Epidemiologists are saying that small gatherings among family and friends aren’t responsible for the surge of COVID-19 cases we’re seeing all across the United States, contradicting what we’ve been hearing from political leaders at all levels of government.
As we all gear up to celebrate Thanksgiving, politicians have been hard at work trying to push fear and have really turned up the rhetoric against family gatherings to enjoy the holiday, going so far as to suggest these get-togethers are the primary reason for the spread of the illness.
Epidemiologists on the other hand, are saying this isn’t based on actual data.
“Somebody says something, and somebody else says it, and then it just becomes truth,” Harvard University infectious disease expert Julia Marcus told the Times. “I worry about this narrative that doesn’t yet seem to be data-based.”
Epidemiologists say that many heavy-handed regulations, such as an order last week from Minnesota Democratic Gov. Tim Walz banning people from separate households from meeting outside, run contrary to the data and are breeding resentment among Americans who cannot square such orders with other activities still allowed. Vermont Republican Gov. Phil Scott has barred neighbors from meeting outside, but allows them to dine together at a restaurant.
“If people are going to meet up, doing so outdoors is probably the lowest-risk way to do it,” University of Toronto infectious disease modeler Ashleigh Tuite said. “Telling people they can’t spend time safely outdoors isn’t a rational approach. People are going to recognize that and push back.”
“If you’re an average person looking at what’s allowed and what’s not allowed, it may not make a lot of sense,” Tuite continued. “I can get together with nine of my best friends and sit around a table at a restaurant. So why can’t I do that in my house?”

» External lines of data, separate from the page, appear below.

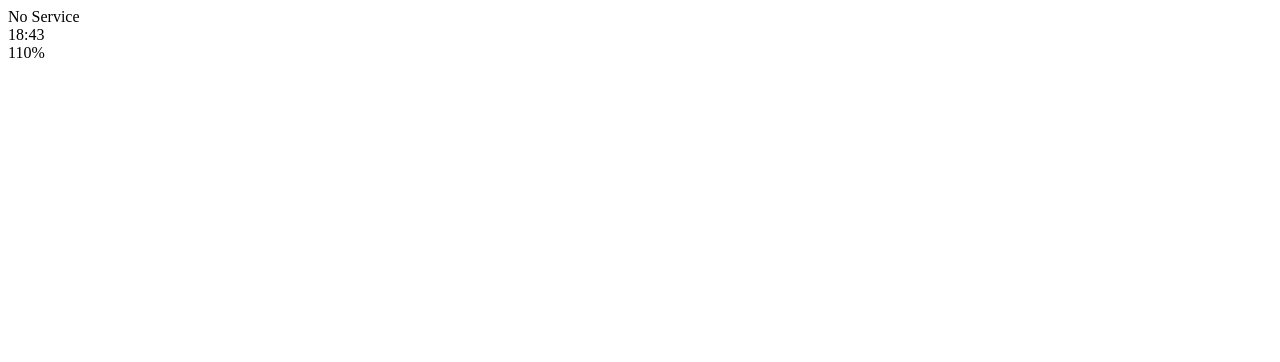
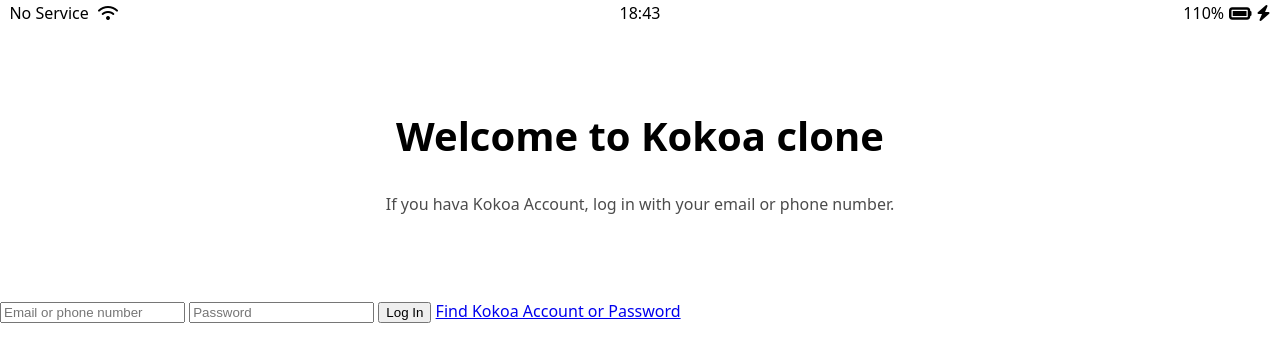
Before and after one commit to genioustar/html-css, a plain HTML site: page index.html in a window 1280 px wide. Drawn offline with Linux system fonts and the light colour scheme.

Commit message:
kakao 첫페이지 중 header 완료

```diff
--- /dev/null
+++ b/css/reset.css
@@ -0,0 +1,124 @@
+html,
+body,
+div,
+span,
+applet,
+object,
+iframe,
+h1,
+h2,
+h3,
+h4,
+h5,
+h6,
+p,
+blockquote,
+pre,
+a,
+abbr,
+acronym,
+address,
+big,
+cite,
+code,
+del,
+dfn,
+em,
+img,
+ins,
+kbd,
+q,
+s,
+samp,
+small,
+strike,
+strong,
+sub,
+sup,
+tt,
+var,
+b,
+u,
+i,
+center,
+dl,
+dt,
+dd,
+ol,
+ul,
+li,
+fieldset,
+form,
+label,
+legend,
+table,
+caption,
+tbody,
+tfoot,
+thead,
+tr,
+th,
+td,
+article,
+aside,
+canvas,
+details,
+embed,
+figure,
+figcaption,
+footer,
+header,
+hgroup,
+menu,
+nav,
+output,
+ruby,
+section,
+summary,
+time,
+mark,
+audio,
+video {
+  margin: 0;
+  padding: 0;
+  border: 0;
+  font-size: 100%;
+  font: inherit;
+  vertical-align: baseline;
+}
+/* HTML5 display-role reset for older browsers */
+article,
+aside,
+details,
+figcaption,
+figure,
+footer,
+header,
+hgroup,
+menu,
+nav,
+section {
+  display: block;
+}
+body {
+  line-height: 1;
+}
+ol,
+ul {
+  list-style: none;
+}
+blockquote,
+q {
+  quotes: none;
+}
+blockquote:before,
+blockquote:after,
+q:before,
+q:after {
+  content: "";
+  content: none;
+}
+table {
+  border-collapse: collapse;
+  border-spacing: 0;
+}
--- /dev/null
+++ b/css/status-bar.css
@@ -0,0 +1,28 @@
+.status-bar {
+  display: flex;
+  justify-content: center;
+  padding: 5px 3px;
+}
+
+.status-bar__column {
+  width: 33%;
+}
+
+.status-bar__column:first-child span {
+  margin-right: 5px;
+}
+
+.status-bar__column:nth-child(2) {
+  display: flex;
+  justify-content: center;
+}
+
+.status-bar__column:last-child {
+  display: flex;
+  justify-content: flex-end;
+  align-items: center;
+}
+/* 배터리가 중간에 있어서 가로에 margin 주도록 css 설계 */
+.status-bar__column:last-child .fa-battery-full {
+  margin: 0 5px;
+}
--- /dev/null
+++ b/css/style.css
@@ -0,0 +1,27 @@
+@import url("https://fonts.googleapis.com/css2?family=Open+Sans:wght@400;600&display=swap");
+@import "reset.css";
+@import "status-bar.css";
+
+body {
+  font-family: system-ui, -apple-system, BlinkMacSystemFont, "Segoe UI", Roboto,
+    Oxygen, Ubuntu, Cantarell, "Open Sans", "Helvetica Neue", sans-serif;
+}
+
+.welcome-header {
+  margin: 90px 0px;
+  text-align: center;
+  display: flex;
+  flex-direction: column;
+  align-items: center;
+}
+
+.welcome-header__title {
+  font-size: 40px;
+  font-weight: 600;
+  margin-bottom: 40px;
+}
+
+.welcome-header__text {
+  opacity: 0.7;
+  width: 60%;
+}
--- a/index.html
+++ b/index.html
@@ -1,17 +1,18 @@
 <!DOCTYPE html>
 <html lang="en">
   <head>
+    <link rel="stylesheet" href="css/style.css" />
     <meta charset="UTF-8" />
     <meta http-equiv="X-UA-Compatible" content="IE=edge" />
     <meta name="viewport" content="width=device-width, initial-scale=1.0" />
-    <title>Welcome to Kokoa Talk</title>
+    <title>Welcome to Kokoa Clone</title>
   </head>
   <body>
-    <div id="status-bar">
+    <div class="status-bar">
       <!-- column이라고만 이름 지으면 너무 흔해서 분명 나중에 중복이 생겨서 이렇게 길게 지어주는게 좋다 -->
       <div class="status-bar__column">
         <span>No Service</span>
-        <!-- TODO: Wifi Icon -->
+        <i class="fas fa-wifi"></i>
       </div>
       <div class="status-bar__column">
         <span>18:43</span>
@@ -19,9 +20,26 @@
       <div class="status-bar__column">
         <!-- TODO: 가로새로 Icon -->
         <span>110%</span>
-        <!-- TODO: Battery Icon -->
-        <!-- TODO: Lightning Icon -->
+        <i class="fas fa-battery-full fa-lg"></i>
+        <i class="fas fa-bolt"></i>
       </div>
     </div>
+    <header class="welcome-header">
+      <h1 class="welcome-header__title">Welcome to Kokoa clone</h1>
+      <p class="welcome-header__text">
+        If you hava Kokoa Account, log in with your email or phone number.
+      </p>
+    </header>
+    <form id="login-form">
+      <input type="text" placeholder="Email or phone number" />
+      <input type="password" placeholder="Password" />
+      <input type="submit" value="Log In" />
+      <a href="#">Find Kokoa Account or Password</a>
+    </form>
+
+    <script
+      src="https://kit.fontawesome.com/6478f529f2.js"
+      crossorigin="anonymous"
+    ></script>
   </body>
 </html>
```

Governors have largely stuck by their crack down on Thanksgiving, despite all of the evidence that suggests having celebrations and family dinners outside aren’t primary spreader events.
Gov. Andrew Cuomo of New York drew tons of blowback after it was revealed he was planning to spend Thanksgiving with his mother after warning citizens not have family over. He then did the exact wrong thing and cancelled his plans with his mother.
Gee, what a guy, right?
Look, the bottom line is that what you’re being told to do isn’t actually based on scientific evidence of any kind. It’s a power play. We should already know this by now.
Be safe, folks. And enjoy Thanksgiving.